[Recorded information Boundary: Start]

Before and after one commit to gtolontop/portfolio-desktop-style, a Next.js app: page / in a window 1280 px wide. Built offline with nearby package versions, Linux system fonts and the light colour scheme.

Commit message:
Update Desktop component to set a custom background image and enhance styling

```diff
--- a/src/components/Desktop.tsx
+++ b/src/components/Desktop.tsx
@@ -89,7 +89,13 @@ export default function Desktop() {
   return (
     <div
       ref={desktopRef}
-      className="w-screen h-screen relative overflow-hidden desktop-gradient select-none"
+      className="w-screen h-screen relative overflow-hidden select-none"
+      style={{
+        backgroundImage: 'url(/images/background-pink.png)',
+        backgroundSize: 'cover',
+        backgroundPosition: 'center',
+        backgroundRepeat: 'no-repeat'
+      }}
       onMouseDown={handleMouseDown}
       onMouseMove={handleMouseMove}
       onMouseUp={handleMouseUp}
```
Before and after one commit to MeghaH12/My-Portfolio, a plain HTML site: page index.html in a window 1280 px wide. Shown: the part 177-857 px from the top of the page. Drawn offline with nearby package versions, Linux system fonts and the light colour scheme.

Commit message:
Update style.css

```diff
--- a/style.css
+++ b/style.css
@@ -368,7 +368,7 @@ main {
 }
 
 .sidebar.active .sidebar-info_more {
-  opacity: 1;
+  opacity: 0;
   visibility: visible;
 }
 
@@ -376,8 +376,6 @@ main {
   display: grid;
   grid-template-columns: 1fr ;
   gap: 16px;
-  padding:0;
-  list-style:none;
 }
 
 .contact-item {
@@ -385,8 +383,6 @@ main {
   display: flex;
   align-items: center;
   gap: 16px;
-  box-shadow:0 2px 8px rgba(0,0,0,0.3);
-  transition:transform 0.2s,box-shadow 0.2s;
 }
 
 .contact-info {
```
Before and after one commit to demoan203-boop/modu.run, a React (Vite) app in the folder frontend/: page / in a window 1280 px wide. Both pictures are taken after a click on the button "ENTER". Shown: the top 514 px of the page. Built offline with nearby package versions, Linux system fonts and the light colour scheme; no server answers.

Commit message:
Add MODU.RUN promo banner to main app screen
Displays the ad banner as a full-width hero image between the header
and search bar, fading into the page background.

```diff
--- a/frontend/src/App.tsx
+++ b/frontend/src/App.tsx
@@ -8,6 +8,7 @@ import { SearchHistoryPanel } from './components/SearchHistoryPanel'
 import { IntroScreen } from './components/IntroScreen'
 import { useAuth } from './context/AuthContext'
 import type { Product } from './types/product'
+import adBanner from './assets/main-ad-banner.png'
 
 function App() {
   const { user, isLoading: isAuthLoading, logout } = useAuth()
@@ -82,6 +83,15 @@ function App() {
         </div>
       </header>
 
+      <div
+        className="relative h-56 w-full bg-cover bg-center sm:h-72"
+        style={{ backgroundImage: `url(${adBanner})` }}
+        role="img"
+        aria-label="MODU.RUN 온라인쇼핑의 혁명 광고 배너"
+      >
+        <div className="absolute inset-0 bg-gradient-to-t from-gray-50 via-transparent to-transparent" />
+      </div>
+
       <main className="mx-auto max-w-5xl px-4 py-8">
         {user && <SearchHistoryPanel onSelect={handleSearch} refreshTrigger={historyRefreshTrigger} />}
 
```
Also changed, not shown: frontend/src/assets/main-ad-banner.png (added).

[Recorded information Boundary: End]

* [How to complete this task]:
Write every line of the material above again, exactly.

* [Response area]:
Before and after one commit to gtolontop/portfolio-desktop-style, a Next.js app: page / in a window 1280 px wide. Built offline with nearby package versions, Linux system fonts and the light colour scheme.

Commit message:
Update Desktop component to set a custom background image and enhance styling

```diff
--- a/src/components/Desktop.tsx
+++ b/src/components/Desktop.tsx
@@ -89,7 +89,13 @@ export default function Desktop() {
   return (
     <div
       ref={desktopRef}
-      className="w-screen h-screen relative overflow-hidden desktop-gradient select-none"
+      className="w-screen h-screen relative overflow-hidden select-none"
+      style={{
+        backgroundImage: 'url(/images/background-pink.png)',
+        backgroundSize: 'cover',
+        backgroundPosition: 'center',
+        backgroundRepeat: 'no-repeat'
+      }}
       onMouseDown={handleMouseDown}
       onMouseMove={handleMouseMove}
       onMouseUp={handleMouseUp}
```
Before and after one commit to MeghaH12/My-Portfolio, a plain HTML site: page index.html in a window 1280 px wide. Shown: the part 177-857 px from the top of the page. Drawn offline with nearby package versions, Linux system fonts and the light colour scheme.

Commit message:
Update style.css

```diff
--- a/style.css
+++ b/style.css
@@ -368,7 +368,7 @@ main {
 }
 
 .sidebar.active .sidebar-info_more {
-  opacity: 1;
+  opacity: 0;
   visibility: visible;
 }
 
@@ -376,8 +376,6 @@ main {
   display: grid;
   grid-template-columns: 1fr ;
   gap: 16px;
-  padding:0;
-  list-style:none;
 }
 
 .contact-item {
@@ -385,8 +383,6 @@ main {
   display: flex;
   align-items: center;
   gap: 16px;
-  box-shadow:0 2px 8px rgba(0,0,0,0.3);
-  transition:transform 0.2s,box-shadow 0.2s;
 }
 
 .contact-info {
```
Before and after one commit to demoan203-boop/modu.run, a React (Vite) app in the folder frontend/: page / in a window 1280 px wide. Both pictures are taken after a click on the button "ENTER". Shown: the top 514 px of the page. Built offline with nearby package versions, Linux system fonts and the light colour scheme; no server answers.

Commit message:
Add MODU.RUN promo banner to main app screen
Displays the ad banner as a full-width hero image between the header
and search bar, fading into the page background.

```diff
--- a/frontend/src/App.tsx
+++ b/frontend/src/App.tsx
@@ -8,6 +8,7 @@ import { SearchHistoryPanel } from './components/SearchHistoryPanel'
 import { IntroScreen } from './components/IntroScreen'
 import { useAuth } from './context/AuthContext'
 import type { Product } from './types/product'
+import adBanner from './assets/main-ad-banner.png'
 
 function App() {
   const { user, isLoading: isAuthLoading, logout } = useAuth()
@@ -82,6 +83,15 @@ function App() {
         </div>
       </header>
 
+      <div
+        className="relative h-56 w-full bg-cover bg-center sm:h-72"
+        style={{ backgroundImage: `url(${adBanner})` }}
+        role="img"
+        aria-label="MODU.RUN 온라인쇼핑의 혁명 광고 배너"
+      >
+        <div className="absolute inset-0 bg-gradient-to-t from-gray-50 via-transparent to-transparent" />
+      </div>
+
       <main className="mx-auto max-w-5xl px-4 py-8">
         {user && <SearchHistoryPanel onSelect={handleSearch} refreshTrigger={historyRefreshTrigger} />}
 
```
Also changed, not shown: frontend/src/assets/main-ad-banner.png (added).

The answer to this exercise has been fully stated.